The pandemic has, all too predictably, made things worse. Almost one in eight adults in the UK have received support from a charity since the coronavirus crisis began in March 2020, according to the Covid-19 Support Fund; more than half of them had never expected to need such help before. Demand for food aid has hit an unprecedented high, with the Trussell Trust handing out 2.5m parcels during the pandemic’s first year. Meanwhile, the Hygiene Bank – a network that provides toiletries for people who can’t afford them – reports it has distributed over 400 tonnes of products over the last 12 months, up 155% from the previous year.
While Britain’s richest 10% increased their wealth by an average of £50,000 during the pandemic, the poorest struggled to afford deodorant. The Hygiene Bank says that, over the past 12 months, due to a lack of money or resources, people have used washing-up liquid to wash clothes; brushed their teeth without toothpaste; and stayed at home because they didn’t have any period products. Some even removed the contents of a nappy so that it could be reused. The modern term for this is “hygiene poverty” but really, it should just be called obscene.
As hardship has increased in recent years, so have the ways we found to describe it. Fuel poverty. Food poverty. Period poverty. Such language falsely suggests the problem is confined to one area, as if destitution doesn’t arise from systematic economic inequality, but from soap being too expensive. The truth is that millions of people simply do not have enough money to live on.
The increasing use of charity to address this not only normalises the idea that large numbers of people are destitute in one of the richest economies on Earth – it shores up the idea that government has no responsibility for it. It is Victorian-style politics repackaged for the 21st century, in which those on the bottom rung of society are deemed worthy of scraps of charity but not entitlement from the state. Forget contracts for private firms, this is the new outsourcing – where ministers fail struggling families and then hand them over to the local food bank.
This is not only wildly inefficient – piecemeal charity can never replicate a social safety net – it is also dehumanising. Poverty has long brought shame to those who endure it, and few things could feel more shameful than being forced to ask for donated soap in order to be clean.
The end of government coronavirus support in September is only going to bring this into sharper focus. Furlough ending, as well as the £20 uplift to universal credit being pulled, on top of cuts to funds to help tenants facing homelessness, will create a perfect storm in which large swathes of the population risk being plunged into insecurity. Research by the Joseph Rowntree Foundation found the £20-a-week cut to universal credit alone will leave out-of-work families with children barely half the income needed to achieve a socially acceptable basic standard of living, while those with a job who rely on benefits as a top-up to poverty wages will fare little better.
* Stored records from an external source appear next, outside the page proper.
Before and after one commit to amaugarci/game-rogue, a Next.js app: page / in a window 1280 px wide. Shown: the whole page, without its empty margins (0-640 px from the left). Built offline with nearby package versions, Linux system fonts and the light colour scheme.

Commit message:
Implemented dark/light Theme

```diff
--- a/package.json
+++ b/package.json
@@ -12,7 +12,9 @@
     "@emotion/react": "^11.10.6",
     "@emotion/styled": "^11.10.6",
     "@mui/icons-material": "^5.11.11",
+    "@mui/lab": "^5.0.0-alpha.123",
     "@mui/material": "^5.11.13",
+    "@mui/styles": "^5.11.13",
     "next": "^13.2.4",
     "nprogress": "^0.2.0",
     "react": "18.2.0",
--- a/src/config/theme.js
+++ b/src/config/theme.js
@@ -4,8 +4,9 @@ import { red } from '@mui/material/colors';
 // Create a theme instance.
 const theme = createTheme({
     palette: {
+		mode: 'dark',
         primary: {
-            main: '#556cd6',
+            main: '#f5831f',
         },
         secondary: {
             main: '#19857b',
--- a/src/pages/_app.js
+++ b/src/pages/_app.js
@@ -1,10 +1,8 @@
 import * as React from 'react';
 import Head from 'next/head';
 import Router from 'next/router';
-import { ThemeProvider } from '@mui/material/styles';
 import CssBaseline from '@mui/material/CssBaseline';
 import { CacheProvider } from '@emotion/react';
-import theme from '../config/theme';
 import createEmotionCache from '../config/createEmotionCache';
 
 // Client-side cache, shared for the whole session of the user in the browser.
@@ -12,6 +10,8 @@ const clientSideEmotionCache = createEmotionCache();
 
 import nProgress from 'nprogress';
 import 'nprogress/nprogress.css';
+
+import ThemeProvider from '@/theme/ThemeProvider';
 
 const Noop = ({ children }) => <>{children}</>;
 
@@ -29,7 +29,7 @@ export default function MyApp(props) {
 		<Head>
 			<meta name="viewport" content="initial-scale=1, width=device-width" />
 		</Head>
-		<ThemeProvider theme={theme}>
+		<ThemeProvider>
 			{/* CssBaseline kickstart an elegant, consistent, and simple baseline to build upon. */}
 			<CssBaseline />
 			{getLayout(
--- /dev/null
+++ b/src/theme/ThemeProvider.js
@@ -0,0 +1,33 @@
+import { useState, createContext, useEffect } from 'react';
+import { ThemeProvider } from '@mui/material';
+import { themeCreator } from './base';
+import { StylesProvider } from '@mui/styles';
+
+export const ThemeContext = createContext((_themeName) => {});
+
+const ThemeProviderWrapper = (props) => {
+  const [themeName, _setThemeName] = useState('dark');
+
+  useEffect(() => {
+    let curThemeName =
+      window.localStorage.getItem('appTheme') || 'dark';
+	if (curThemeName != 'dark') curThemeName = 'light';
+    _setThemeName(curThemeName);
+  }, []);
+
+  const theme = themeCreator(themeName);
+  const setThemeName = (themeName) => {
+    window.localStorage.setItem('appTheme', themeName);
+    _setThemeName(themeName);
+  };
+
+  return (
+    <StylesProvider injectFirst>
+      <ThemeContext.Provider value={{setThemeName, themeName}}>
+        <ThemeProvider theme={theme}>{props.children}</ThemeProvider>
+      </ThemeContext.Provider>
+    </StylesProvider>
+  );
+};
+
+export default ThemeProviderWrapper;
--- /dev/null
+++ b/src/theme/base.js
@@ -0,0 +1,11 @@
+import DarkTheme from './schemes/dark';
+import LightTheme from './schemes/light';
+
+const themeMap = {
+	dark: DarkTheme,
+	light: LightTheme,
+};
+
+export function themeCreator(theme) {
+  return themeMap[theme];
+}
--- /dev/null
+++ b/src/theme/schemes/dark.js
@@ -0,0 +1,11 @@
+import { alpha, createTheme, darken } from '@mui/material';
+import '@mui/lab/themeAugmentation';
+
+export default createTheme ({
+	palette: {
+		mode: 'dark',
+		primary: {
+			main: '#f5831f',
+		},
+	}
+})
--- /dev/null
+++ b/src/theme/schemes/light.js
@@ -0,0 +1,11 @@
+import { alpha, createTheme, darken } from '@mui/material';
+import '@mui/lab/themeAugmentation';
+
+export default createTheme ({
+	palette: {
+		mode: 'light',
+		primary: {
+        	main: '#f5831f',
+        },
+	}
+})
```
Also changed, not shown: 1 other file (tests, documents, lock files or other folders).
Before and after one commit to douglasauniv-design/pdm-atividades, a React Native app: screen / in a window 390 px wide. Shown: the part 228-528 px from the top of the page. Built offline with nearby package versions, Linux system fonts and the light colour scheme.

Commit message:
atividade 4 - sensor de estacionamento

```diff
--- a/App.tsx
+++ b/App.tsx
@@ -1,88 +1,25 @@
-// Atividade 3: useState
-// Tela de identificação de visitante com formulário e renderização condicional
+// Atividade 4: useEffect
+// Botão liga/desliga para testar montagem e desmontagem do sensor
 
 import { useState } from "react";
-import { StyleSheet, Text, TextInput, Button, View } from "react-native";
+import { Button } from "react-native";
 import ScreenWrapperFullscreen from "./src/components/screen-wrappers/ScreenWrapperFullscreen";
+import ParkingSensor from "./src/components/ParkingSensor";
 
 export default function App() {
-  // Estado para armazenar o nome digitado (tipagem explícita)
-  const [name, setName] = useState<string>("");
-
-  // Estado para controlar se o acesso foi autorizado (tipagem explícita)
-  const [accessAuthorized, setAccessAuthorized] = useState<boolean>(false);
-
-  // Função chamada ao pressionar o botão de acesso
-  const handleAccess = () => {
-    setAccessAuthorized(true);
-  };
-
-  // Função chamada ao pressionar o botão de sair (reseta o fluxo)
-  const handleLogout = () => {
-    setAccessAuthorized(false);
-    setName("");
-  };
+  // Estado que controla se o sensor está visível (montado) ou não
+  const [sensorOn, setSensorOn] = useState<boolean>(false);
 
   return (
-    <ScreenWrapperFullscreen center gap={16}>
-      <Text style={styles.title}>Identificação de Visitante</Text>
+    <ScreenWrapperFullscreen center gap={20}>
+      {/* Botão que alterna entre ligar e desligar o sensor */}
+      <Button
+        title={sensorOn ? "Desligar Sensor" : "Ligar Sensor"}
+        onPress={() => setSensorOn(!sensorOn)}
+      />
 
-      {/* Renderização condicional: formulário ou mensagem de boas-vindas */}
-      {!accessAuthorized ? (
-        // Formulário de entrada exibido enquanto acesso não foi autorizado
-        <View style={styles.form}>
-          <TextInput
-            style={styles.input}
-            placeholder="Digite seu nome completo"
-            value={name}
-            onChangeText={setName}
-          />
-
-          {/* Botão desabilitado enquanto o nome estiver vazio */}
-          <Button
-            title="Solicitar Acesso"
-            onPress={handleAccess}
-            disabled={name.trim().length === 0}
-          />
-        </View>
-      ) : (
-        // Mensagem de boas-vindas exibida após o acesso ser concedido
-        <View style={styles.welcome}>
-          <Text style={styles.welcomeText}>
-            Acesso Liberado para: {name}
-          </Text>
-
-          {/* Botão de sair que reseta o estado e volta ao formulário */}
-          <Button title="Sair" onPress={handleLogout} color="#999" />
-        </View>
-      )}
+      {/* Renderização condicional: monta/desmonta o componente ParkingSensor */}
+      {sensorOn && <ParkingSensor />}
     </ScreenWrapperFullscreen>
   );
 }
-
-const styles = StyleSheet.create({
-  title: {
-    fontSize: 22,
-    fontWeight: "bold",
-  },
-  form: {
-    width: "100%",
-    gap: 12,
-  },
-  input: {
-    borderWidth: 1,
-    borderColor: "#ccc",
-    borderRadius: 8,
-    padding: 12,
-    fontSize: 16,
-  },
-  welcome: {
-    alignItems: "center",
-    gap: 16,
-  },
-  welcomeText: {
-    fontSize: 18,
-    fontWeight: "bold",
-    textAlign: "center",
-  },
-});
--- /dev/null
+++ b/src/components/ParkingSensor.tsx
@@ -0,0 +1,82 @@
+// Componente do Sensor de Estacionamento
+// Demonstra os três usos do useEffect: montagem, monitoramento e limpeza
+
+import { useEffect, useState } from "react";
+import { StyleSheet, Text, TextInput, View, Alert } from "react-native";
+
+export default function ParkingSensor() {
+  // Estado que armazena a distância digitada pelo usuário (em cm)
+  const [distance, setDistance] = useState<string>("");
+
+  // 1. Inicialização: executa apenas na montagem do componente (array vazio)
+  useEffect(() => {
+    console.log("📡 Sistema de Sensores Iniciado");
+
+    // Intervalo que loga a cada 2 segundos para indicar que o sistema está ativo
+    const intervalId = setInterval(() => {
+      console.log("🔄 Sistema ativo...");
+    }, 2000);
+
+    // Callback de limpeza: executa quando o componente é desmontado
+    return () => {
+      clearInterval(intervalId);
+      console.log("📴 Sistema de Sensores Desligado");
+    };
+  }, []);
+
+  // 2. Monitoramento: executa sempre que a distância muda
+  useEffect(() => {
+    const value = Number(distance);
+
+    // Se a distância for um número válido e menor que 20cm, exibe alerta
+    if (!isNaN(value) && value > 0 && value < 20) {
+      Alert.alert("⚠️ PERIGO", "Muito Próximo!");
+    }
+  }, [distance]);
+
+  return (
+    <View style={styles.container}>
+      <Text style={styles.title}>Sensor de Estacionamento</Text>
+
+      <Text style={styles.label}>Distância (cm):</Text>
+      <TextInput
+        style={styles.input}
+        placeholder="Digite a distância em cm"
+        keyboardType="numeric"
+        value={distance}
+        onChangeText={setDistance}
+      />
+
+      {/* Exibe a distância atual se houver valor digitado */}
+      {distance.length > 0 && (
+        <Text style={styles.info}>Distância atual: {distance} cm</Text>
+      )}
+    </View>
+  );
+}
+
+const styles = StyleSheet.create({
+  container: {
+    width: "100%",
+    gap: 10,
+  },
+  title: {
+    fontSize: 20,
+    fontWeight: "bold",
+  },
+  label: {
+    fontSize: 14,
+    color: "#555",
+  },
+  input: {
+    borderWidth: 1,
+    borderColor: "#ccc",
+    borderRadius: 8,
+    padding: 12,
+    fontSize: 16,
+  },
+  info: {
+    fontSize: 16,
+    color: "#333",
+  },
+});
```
The Conservative response to these challenges is now so familiar it verges on cliche. Just look at Tory MP Andrew Rosindell who defended the benefit cut on the grounds there are some people “that quite like getting the extra £20” but “maybe” don’t really need it. And yet sooner or later, there is going to have to be a push to do better, not least because middle-class people are now also queueing in food banks.
If Covid has shone a light on the ills of 10 years of Tory rule, it has also highlighted that only sweeping reforms will change it. The gap between reality and Boris Johnson’s “levelling up” rhetoric could hardly be starker. It is only concrete action that can lead us down a different path: on housing, disability, insecurity at work, and the gaping holes in our welfare state. A government that leaves millions of the public unable to even eat or wash has, by any definition, failed. Poverty is indeed a mark of shame – but one solely on ministers’ shoulders.